The definition of angle of prism is, "The angle formed due to two lateral faces of the prism is known as the angle of prism".

My question is if there is an isosceles prism then which angle should be taken as angle of prism,i.e., the two equal angles or the unequal angle? And what will be the answer in-case of a scalene prism?

You have to consider the angle between those two lateral faces, one from which the light enters another from which light leaves.
For an example here, angle A is the angle of prism.
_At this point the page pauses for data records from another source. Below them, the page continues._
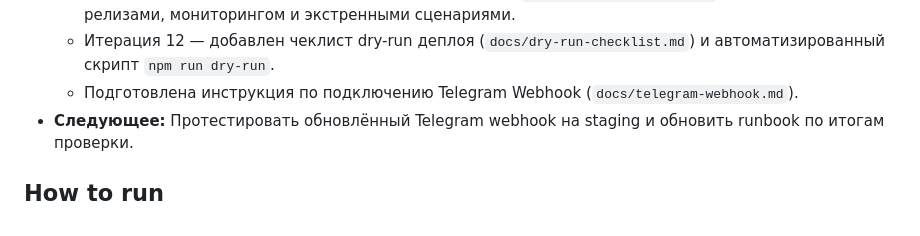
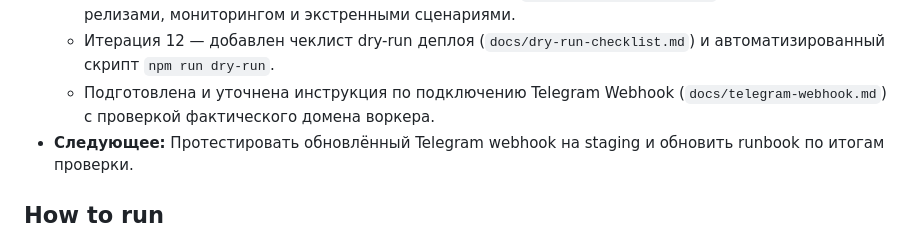
Before and after one commit to buyclientuz-pixel/targetbot, a Markdown page: README.md, the part around the change. GitHub-like rendering.

Commit message:
docs: clarify telegram webhook domain selection

```diff
--- a/README.md
+++ b/README.md
@@ -31,7 +31,7 @@ TargetBot объединяет Telegram-бота, клиентский порт
   - Итерация 10 — собран набор автотестов (unit/integration/e2e) на `node --test` с кастомным TS-лоадером и зафиксирована процедура запуска QA.
   - Итерация 11 — подготовлена операционная памятка (`docs/deployment-guide.md`) с деплоем, релизами, мониторингом и экстренными сценариями.
   - Итерация 12 — добавлен чеклист dry-run деплоя (`docs/dry-run-checklist.md`) и автоматизированный скрипт `npm run dry-run`.
-  - Подготовлена инструкция по подключению Telegram Webhook (`docs/telegram-webhook.md`).
+  - Подготовлена и уточнена инструкция по подключению Telegram Webhook (`docs/telegram-webhook.md`) с проверкой фактического домена воркера.
 - **Следующее:** Протестировать обновлённый Telegram webhook на staging и обновить runbook по итогам проверки.
 
 ## How to run
```
Also changed, not shown: docs/telegram-webhook.md (+8 -4 lines).
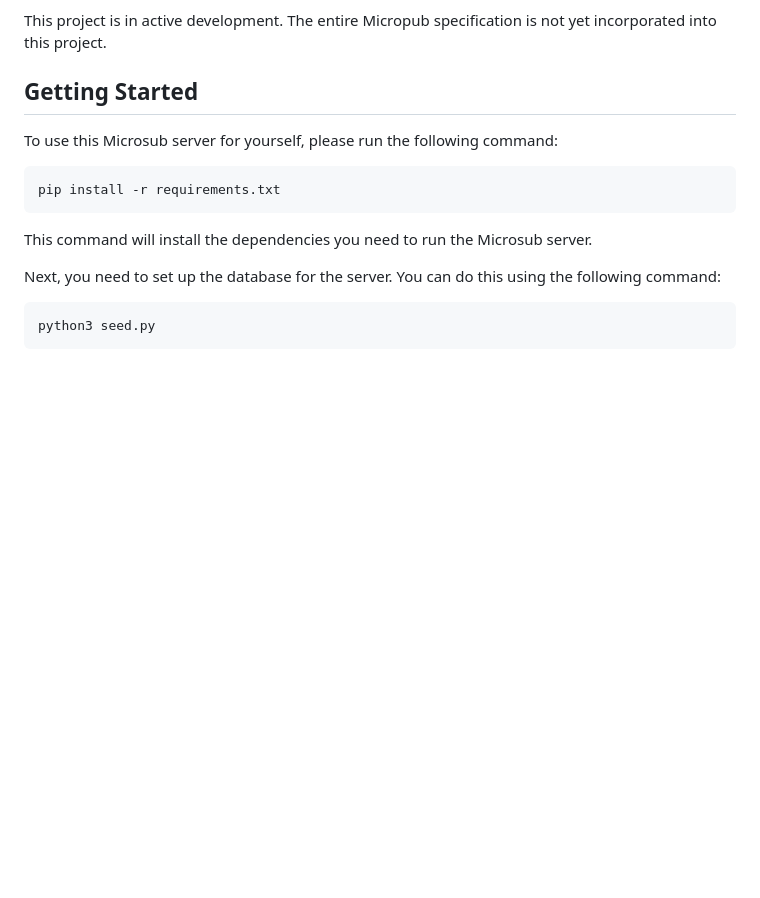
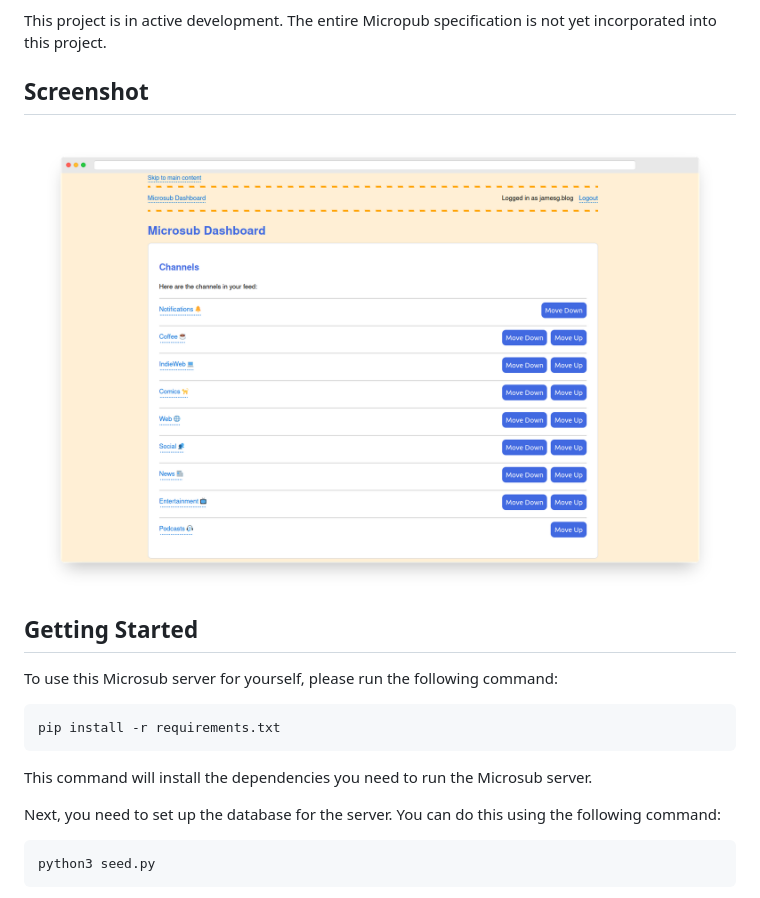
Before and after one commit to capjamesg/cinnamon, a Markdown page: README.md, the part around the change. Drawn GitHub-style; pictures changed too: screenshot.png (added); blank space fills up the shorter version.

```diff
--- a/README.md
+++ b/README.md
@@ -15,6 +15,10 @@ My Microsub server currently supports:
 - Marking entries in a feed view as read
 
 This project is in active development. The entire Micropub specification is not yet incorporated into this project.
+
+## Screenshot
+
+![Microsub channel list](screenshot.png)
 
 ## Getting Started
 
```
Also changed, not shown: 5 other files.
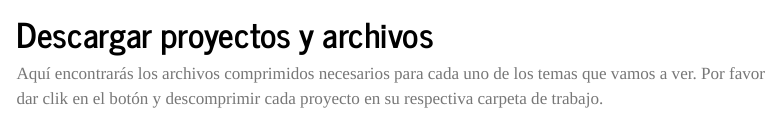
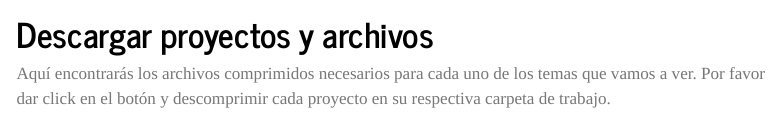
Before and after one commit to gpandradep/Curso-Congreso-Chihuahhua, a Quarto document (index.qmd): the page in a window 1100 px wide, from 1480 px down. Rendered offline with R 4.5, knitr and Pandoc in place of Quarto, with nearby package versions; menus at the side of the page are left out; long lines of code are wrapped.

Commit message:
por un click

```diff
--- a/index.qmd
+++ b/index.qmd
@@ -58,7 +58,7 @@ install.packages(c("overlap",
 
 # Descargar proyectos y archivos
 
-Aquí encontrarás los archivos comprimidos necesarios para cada uno de los temas que vamos a ver. Por favor dar clik en el botón y descomprimir cada proyecto en su respectiva carpeta de trabajo.
+Aquí encontrarás los archivos comprimidos necesarios para cada uno de los temas que vamos a ver. Por favor dar click en el botón y descomprimir cada proyecto en su respectiva carpeta de trabajo.
 
 ## Día 1
 
```
Also changed, not shown: 2 other files.
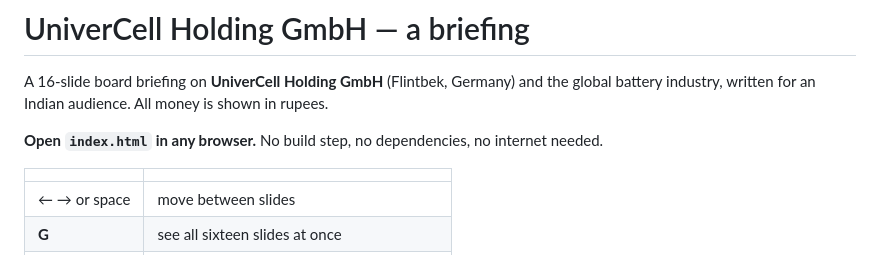
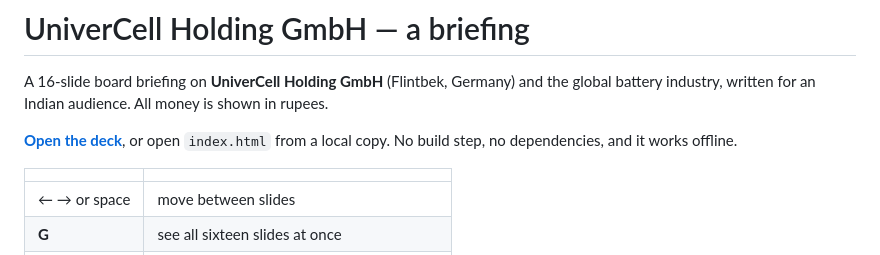
Before and after one commit to PrajitJawahar19/univercell-briefing, a Markdown page: README.md, the part around the change. Drawn GitHub-style.

Commit message:
Link the published deck from the README

```diff
--- a/README.md
+++ b/README.md
@@ -3,7 +3,8 @@
 A 16-slide board briefing on **UniverCell Holding GmbH** (Flintbek, Germany) and the
 global battery industry, written for an Indian audience. All money is shown in rupees.
 
-**Open `index.html` in any browser.** No build step, no dependencies, no internet needed.
+**[Open the deck](https://prajitjawahar19.github.io/univercell-briefing/)**, or open `index.html`
+from a local copy. No build step, no dependencies, and it works offline.
 
 | | |
 |---|---|
```
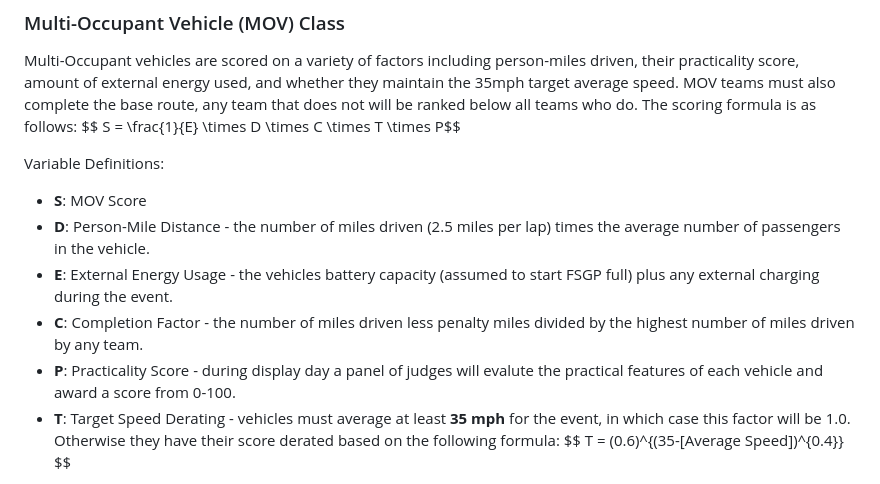
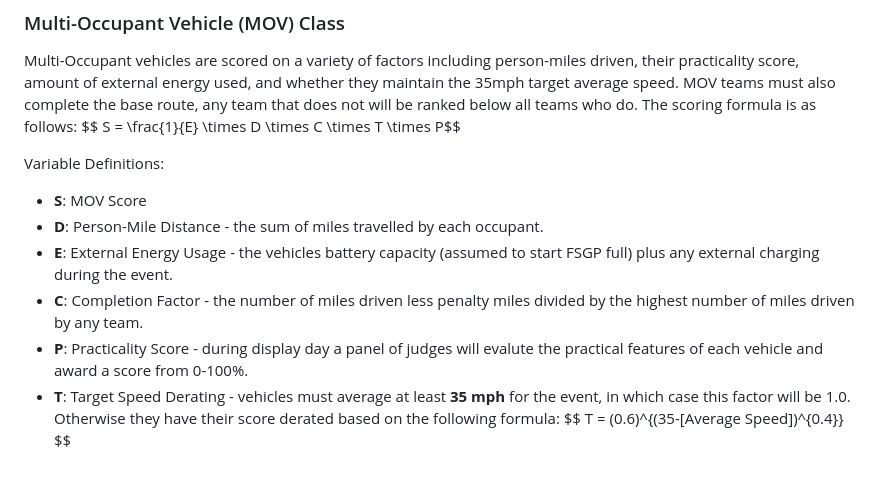
Before and after one commit to jtmullen/asc-fsgp-2024-results, a Markdown page: asc/results.md, the part around the change. Drawn GitHub-style.

Commit message:
Clarifications

```diff
--- a/asc/results.md
+++ b/asc/results.md
@@ -26,10 +26,10 @@ Multi-Occupant vehicles are scored on a variety of factors including person-mile
 
 Variable Definitions:
 - __S__: MOV Score
-- __D__: Person-Mile Distance - the number of miles driven (2.5 miles per lap) times the average number of passengers in the vehicle.
+- __D__: Person-Mile Distance - the sum of miles travelled by each occupant.
 - __E__: External Energy Usage - the vehicles battery capacity (assumed to start FSGP full) plus any external charging during the event.
 - __C__: Completion Factor - the number of miles driven less penalty miles divided by the highest number of miles driven by any team.
-- __P__: Practicality Score - during display day a panel of judges will evalute the practical features of each vehicle and award a score from 0-100.
+- __P__: Practicality Score - during display day a panel of judges will evalute the practical features of each vehicle and award a score from 0-100%.
 - __T__: Target Speed Derating - vehicles must average at least <b>35 mph</b> for the event, in which case this factor will be 1.0. Otherwise they have their score derated based on the following formula: \$$ T = (0.6)^{(35-[Average Speed])^{0.4}} $$
 
 _Note: For individual stage winners, the pracitcality and external energy factors are not considered, only the "D x C x T" factors_
```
Whether it is isosceles or scalene prism always consider the angle between the lateral sides, where the ray enters and from where it leaves, as the angle of prism.
For just in case, if something like this happens,
Here, $$\theta$$ is the angle of prism

The more accurate definition of the apex angle ($$\Phi$$) or the angle of prism is the angle between the surface at which the light enters the prism and the second surface that the light encounters.

This definition should make it clear for an isosceles or scalene prism

Hope this helps.

The angle of prism is the angle between the refracting faces of the prism. You shine your beam on one face and it emerges from the other face. Just measure the angle between those two faces.

Basically, as the answers show, we consider a prism to have infinite extent in the direction opposite the "prism angle" , so it doesn't have to be a triangle. So long as the refracted ray exits the second face, the remainder of the prism could have anywhere from zero (infinite extent) to hundreds of facets.
Obviously this doesn't apply if you are considering the path taken by internal reflections. See "Penta prism" , for example.